Required work:
The expected output is each line in the data below that includes the string "reference".
::: Dataset extract
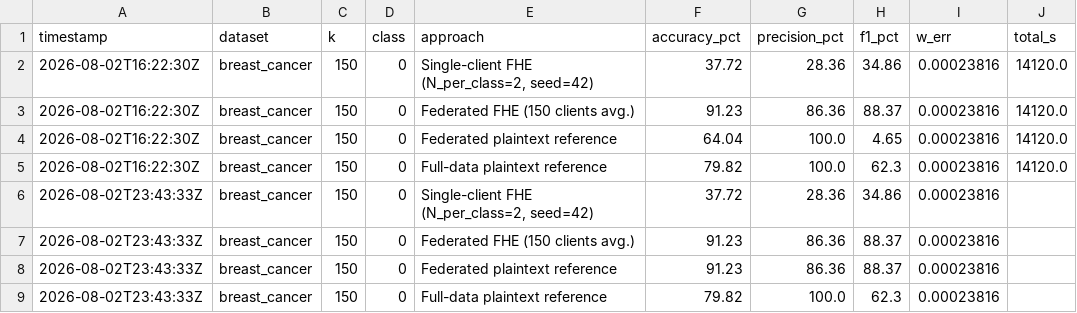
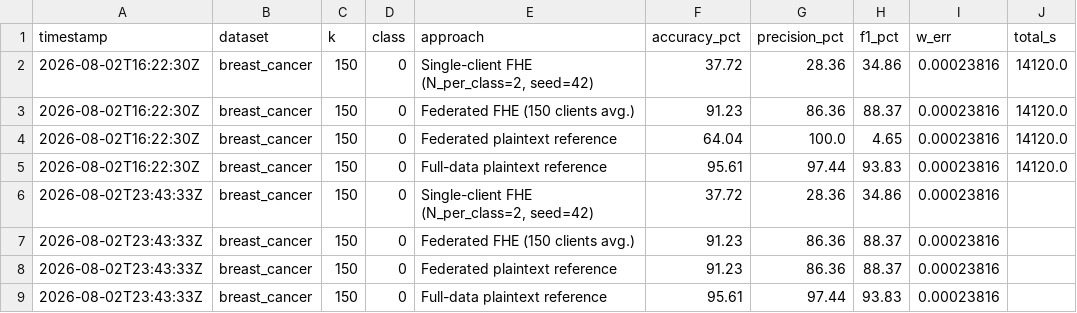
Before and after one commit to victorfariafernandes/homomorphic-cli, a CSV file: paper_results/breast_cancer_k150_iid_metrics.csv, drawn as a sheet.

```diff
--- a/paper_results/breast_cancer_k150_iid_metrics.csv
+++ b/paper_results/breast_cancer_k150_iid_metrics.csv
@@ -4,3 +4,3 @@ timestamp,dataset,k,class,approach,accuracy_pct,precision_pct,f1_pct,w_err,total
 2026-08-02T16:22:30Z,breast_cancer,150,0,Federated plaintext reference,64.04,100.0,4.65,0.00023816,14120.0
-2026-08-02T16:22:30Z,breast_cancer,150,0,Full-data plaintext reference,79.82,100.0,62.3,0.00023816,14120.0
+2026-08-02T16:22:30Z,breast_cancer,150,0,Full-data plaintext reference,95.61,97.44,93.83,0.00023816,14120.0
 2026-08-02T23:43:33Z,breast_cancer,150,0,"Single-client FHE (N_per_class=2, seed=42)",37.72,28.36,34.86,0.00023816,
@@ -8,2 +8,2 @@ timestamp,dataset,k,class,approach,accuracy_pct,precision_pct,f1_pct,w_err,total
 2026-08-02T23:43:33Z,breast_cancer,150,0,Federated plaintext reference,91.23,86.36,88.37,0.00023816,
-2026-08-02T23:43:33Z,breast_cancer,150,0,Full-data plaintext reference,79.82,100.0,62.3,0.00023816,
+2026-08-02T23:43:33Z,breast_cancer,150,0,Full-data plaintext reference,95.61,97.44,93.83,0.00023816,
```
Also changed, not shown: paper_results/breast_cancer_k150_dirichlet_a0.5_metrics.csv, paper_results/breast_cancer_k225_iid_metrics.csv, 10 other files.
::::::
Answer section:
 2026-08-02T16:22:30Z,breast_cancer,150,0,Federated plaintext reference,64.04,100.0,4.65,0.00023816,14120.0
-2026-08-02T16:22:30Z,breast_cancer,150,0,Full-data plaintext reference,79.82,100.0,62.3,0.00023816,14120.0
+2026-08-02T16:22:30Z,breast_cancer,150,0,Full-data plaintext reference,95.61,97.44,93.83,0.00023816,14120.0
 2026-08-02T23:43:33Z,breast_cancer,150,0,Federated plaintext reference,91.23,86.36,88.37,0.00023816,
-2026-08-02T23:43:33Z,breast_cancer,150,0,Full-data plaintext reference,79.82,100.0,62.3,0.00023816,
+2026-08-02T23:43:33Z,breast_cancer,150,0,Full-data plaintext reference,95.61,97.44,93.83,0.00023816,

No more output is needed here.